Then it was back to our home away from home where we cleaned and packed and tried to get things ready for our departure tomorrow. We are only going about ten miles to the campground where our Mexico caravan is assembling. After a month in one spot we have pulled so many belongings out of the basement (the under carriage of our rig) and unfastened so many things inside, that it will take us a while to batten down the hatches and get ready to bump on down the road. Ken has been waiting all month for a day warm enough to clean our roof, a water logged activity. At home the trailer sits in a forest under mature trees and the detritus they shed make the roof look more like the forest floor than the white rubber underneath. Today working with the hose was almost a pleasure.
Clean up and packing chores left time for a quick swing through the campground golf course, where our performance was as dismal as the first time we played on it. The three weeks of bad weather we endured prevented us from practicing as much as we had planned, but it's clear that this is a complex game that we should have started learning in our youth. When we got back to the rig the banana sign was posed in the middle of our street and it was time to go to a last banana party. Recently a number of new campers have arrived on Banana and we found ourselves feeling like veterans. Everyone brought treats both sweet and salty, and I'm hoping I will get away without cooking dinner tonight.

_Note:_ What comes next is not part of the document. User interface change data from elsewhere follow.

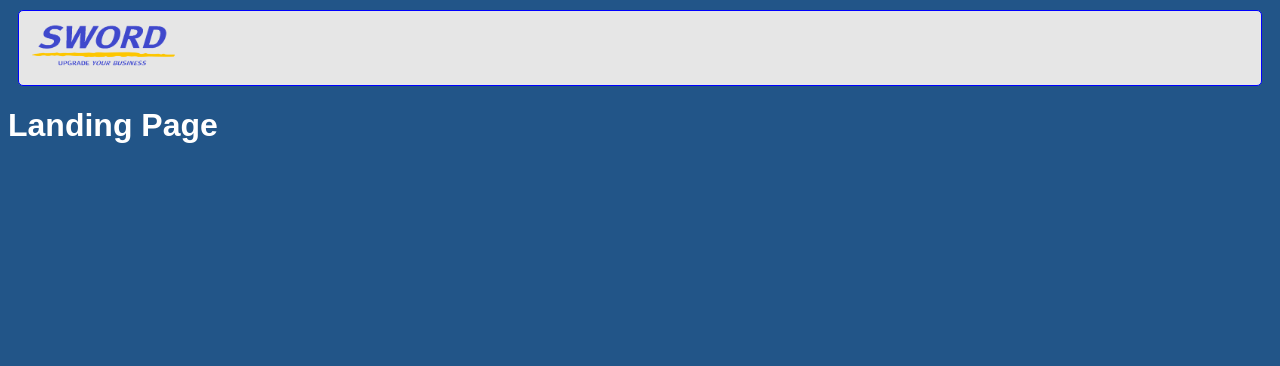
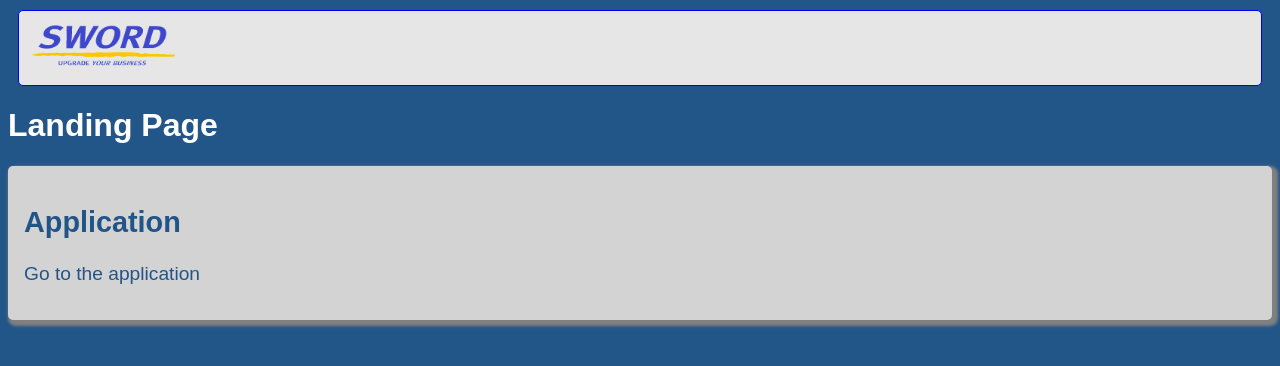
Before and after one commit to PhilipHassialis/parkingapp, a React (Vite) app in the folder parking_app/: page / in a window 1280 px wide. Shown: the top 366 px of the page. Built offline with nearby package versions, Linux system fonts and the light colour scheme.

Commit message:
initial card

```diff
--- /dev/null
+++ b/parking_app/src/components/UI/ApplicationCard.tsx
@@ -0,0 +1,17 @@
+import { Link } from "react-router"
+import { ApplicationCardContent } from "./uicomponents-types"
+
+const ApplicationCard = ({ title, content, relativeUrl, bgColour }: ApplicationCardContent) => {
+    return (
+        <div className="application-card" style={{ backgroundColor: bgColour }}>
+            <div className="application-card-content">
+                <div>
+                    <Link to={relativeUrl}><h2>{title}</h2></Link>
+                </div>
+                <p>{content}</p>
+            </div>
+        </div>
+    )
+}
+
+export default ApplicationCard;
--- a/parking_app/src/index.css
+++ b/parking_app/src/index.css
@@ -54,3 +54,22 @@ body {
     margin-top: 1em;
     margin-bottom: 1em;
 }
+
+.application-card {
+    padding: 1em;
+    box-shadow: 3px 3px 3px 3px gray;
+    border-radius: 5px;
+}
+
+.application-card-content {
+    margin-top: 1em;
+    margin-bottom: 1em;
+    color: rgb(33, 84, 135);
+    text-decoration: none;
+    font-size: 1.2em;
+}
+
+.application-card-content a {
+    color: rgb(33, 84, 135);
+    text-decoration: none;
+}
--- a/parking_app/src/pages/landingpage/LandingPage.tsx
+++ b/parking_app/src/pages/landingpage/LandingPage.tsx
@@ -1,8 +1,11 @@
+import ApplicationCard from "../../components/UI/ApplicationCard";
+
 const LandingPage = () => {
 
     return (
         <div>
             <h1>Landing Page</h1>
+            <ApplicationCard title="Application" content="Go to the application" relativeUrl="/application" bgColour="lightgrey" />
         </div>
     );
 
```
Also changed, not shown: parking_app/src/components/UI/uicomponents-types.ts (+7 -0 lines).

Overall we have enjoyed this campground more than the one we stayed at in San Benito in the eastern end of the valley two winters ago. There have been more energetic activity choices and people have been friendly, especially on Banana. Pharr is a few miles from McAllen which offers all the amenities we are used to in the Chicago suburbs. When Ken got a flat tire on his bike, a repair store was nearby. Ditto when he broke a string on his tennis racket. When he repaired our water purifier, two warehouse sized hardware stores were a fifteen minute drive away and we visited them repeatedly. Large grocery stores offered a wide selection and I could cook as much or little as I wanted since restaurants were plentiful as well. When the weather was bad, there were about forty movie screens within driving distance and we almost feel ready to watch the Academy Awards next month. Our previous campground had 1500 sites and Tropic Star has about 1200 which seems to have meant that the entertainers at our park were a cut below in terms of talent and fame. But with so many campgrounds in the valley, it is easy to drive to another park to see someone special. Although many of the people we meet are warm and friendly, they are from rural America and we generally don't have much in common with them in terms of a more lengthy relationship. For many of the folks we have met at the Tropic Star, this is the perfect spot. Some have been enjoying winter here for the last twenty years. Next winter it may be time to try another part of the country in our ongoing quest for that perfect spot.